The late Ronald Victor, MD, is shown having his blood pressure taken by barber Wally Riddle.
The Clinical Research Forum has awarded its top honor to “A Cluster-Randomized Trial of Blood-Pressure Reduction in Black Barbershops,” led by the late Dr. Ronald Victor of Cedars-Sinai, a CTSI partner institution.
The study, published last year in the New England Journal of Medicine, was selected for the Herbert Pardes Clinical Research Excellence Award from among 10 finalists that had been named as the top clinical achievements of 2018.
Dr. Victor demonstrated that black men with uncontrolled hypertension could sustainably bring their condition under control if they received regular blood-pressure checks and prescriptions from pharmacists in their community barbershops.
Dr. Victor partnered with 52 black-owned barbershops in Los Angeles, where barbers encouraged their patrons to get their blood pressure checked. Nearly 320 men were found to have uncontrolled hypertension and were enrolled in the study. The barbershops were randomized to nudge patrons do one of two things: make an appointment with their doctor or meet in the barbershop with a pharmacist who could provide a prescription for blood pressure medicine on the spot.

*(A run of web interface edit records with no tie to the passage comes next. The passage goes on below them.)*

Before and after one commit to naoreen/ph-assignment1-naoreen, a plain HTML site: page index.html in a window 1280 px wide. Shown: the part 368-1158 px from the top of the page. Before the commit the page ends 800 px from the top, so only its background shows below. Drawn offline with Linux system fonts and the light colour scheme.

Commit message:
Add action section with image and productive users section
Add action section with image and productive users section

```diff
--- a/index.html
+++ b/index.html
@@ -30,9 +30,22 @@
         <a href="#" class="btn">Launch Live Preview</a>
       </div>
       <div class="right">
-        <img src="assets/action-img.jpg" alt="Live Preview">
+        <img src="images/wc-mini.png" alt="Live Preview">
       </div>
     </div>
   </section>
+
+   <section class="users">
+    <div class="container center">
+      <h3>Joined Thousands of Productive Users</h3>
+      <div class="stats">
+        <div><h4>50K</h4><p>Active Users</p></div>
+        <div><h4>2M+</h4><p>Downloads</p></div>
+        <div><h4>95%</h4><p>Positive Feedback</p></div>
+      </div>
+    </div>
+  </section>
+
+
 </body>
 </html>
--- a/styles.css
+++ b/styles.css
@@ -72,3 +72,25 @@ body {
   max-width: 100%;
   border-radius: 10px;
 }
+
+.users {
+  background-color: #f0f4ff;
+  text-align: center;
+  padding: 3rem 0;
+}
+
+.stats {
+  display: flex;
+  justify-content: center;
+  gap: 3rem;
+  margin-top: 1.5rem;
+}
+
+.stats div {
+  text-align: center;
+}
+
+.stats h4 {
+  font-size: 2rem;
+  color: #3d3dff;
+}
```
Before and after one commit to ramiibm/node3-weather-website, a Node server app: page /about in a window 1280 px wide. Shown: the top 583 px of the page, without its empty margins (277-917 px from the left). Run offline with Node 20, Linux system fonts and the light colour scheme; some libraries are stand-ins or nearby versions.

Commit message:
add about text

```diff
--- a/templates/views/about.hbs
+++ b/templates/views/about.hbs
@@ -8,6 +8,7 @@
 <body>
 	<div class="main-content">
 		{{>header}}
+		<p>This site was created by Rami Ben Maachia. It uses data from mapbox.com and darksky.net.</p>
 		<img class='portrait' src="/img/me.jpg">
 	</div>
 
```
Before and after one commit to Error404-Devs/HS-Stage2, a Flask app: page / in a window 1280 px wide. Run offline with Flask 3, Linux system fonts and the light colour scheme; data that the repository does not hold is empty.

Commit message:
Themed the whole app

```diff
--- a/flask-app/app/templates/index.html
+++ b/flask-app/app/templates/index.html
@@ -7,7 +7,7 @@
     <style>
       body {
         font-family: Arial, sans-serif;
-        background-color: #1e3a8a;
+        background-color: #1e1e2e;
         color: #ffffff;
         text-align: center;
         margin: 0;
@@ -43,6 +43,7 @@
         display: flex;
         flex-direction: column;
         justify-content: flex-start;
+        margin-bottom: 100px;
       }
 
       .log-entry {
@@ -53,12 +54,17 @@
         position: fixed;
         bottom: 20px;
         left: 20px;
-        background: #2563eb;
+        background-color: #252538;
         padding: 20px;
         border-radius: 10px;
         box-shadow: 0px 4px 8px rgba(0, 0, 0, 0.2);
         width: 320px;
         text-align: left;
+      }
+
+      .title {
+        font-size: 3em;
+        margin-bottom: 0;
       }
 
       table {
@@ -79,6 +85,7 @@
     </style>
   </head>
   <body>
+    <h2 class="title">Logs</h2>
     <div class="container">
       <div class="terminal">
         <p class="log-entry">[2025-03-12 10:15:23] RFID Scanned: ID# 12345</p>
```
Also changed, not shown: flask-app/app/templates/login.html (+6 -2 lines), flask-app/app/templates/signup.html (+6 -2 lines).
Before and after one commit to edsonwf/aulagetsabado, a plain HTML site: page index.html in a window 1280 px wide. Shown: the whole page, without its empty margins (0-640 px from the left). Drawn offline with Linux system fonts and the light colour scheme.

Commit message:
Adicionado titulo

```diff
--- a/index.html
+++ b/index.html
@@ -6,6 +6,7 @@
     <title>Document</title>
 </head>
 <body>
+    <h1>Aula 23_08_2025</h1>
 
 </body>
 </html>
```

More than 63% of the men who received medication from pharmacists lowered their blood pressure to healthy levels within six months compared to less than 12 percent of men who were advised to see their doctors. A second study in Circulation showed that results were sustained over 12 months.
The UCLA CTSI supported the research by providing pilot funds and a community-engagement consultation to help identify barbershops, and by facilitating a collaboration between Dr. Victor and UCLA biostatistician Dr. Robert Elashoff. The UCLA CTSI is funded by a grant from the NIH's National Center for Advancing Translational Sciences. Dr. Victor’s study also was supported by the National Heart, Lung and Blood Institute.
From left: Drs. Steven Dubinett (Director of the UCLA CTSI) and Ravi Thadhani (Vice Dean for Research and Education at Cedars-Sinai) hold the Herbert Pardes Clinical Research Excellence Award at the 2019 Clinical Research Forum on March 5, 2019.
“Ron’s innovative and inspiring work spoke to the heart of our CTSI mission – to improve health and health care in Los Angeles, especially among the underserved,” Dr. Steven Dubinett, director of the UCLA CTSI, said. “This recognition from the Clinical Research Forum is well deserved."
Dr. Victor died last September. An administrative supplement awarded to the UCLA CTSI and led by Dr. Victor’s former colleagues at Cedars and UCLA will implement the barbershop intervention in Nashville, in partnership with the Vanderbilt CTSA.
"Not only do we miss Ron's smile and smarts, but science is all the much poorer for his loss," said Dr. Eduardo Marbán, director of Cedars' Smidt Heart Institute, where Dr. Victor had been associate director. "Our institution will forever attempt to carry on his scientific ingenuity, passion for serving his community and commitment to advancing the field of clinical research."
The Clinical Research Forum Board of Directors selected winners based on the degree of innovation and novelty involved in the advancement of science; contribution to the understanding of human disease and/or physiology; and potential impact upon the diagnosis, prevention and/or treatment of disease. All nominated studies were published in peer-reviewed journals between November 2017 and December 2018.
The award-winning studies exemplify major advances resulting from the nation’s investment in research to benefit the health and welfare of its citizens, and reflect the influential work being conducted by investigators at research institutions and hospitals across the United States, as well as at partner institutions from around the world.
“We were gratified to see among all of the nominations that the level of scientific rigor, quality, and innovation was truly outstanding,” said Harry P. Selker, MD, MSPH, chair of the CR Forum Board of Directors. “It was a very difficult decision-making process, but as a result, we can say with confidence that these ten studies are truly remarkable.”
The 10 research studies were recognized and celebrated at a gala dinner and reception at the National Press Club on March 5.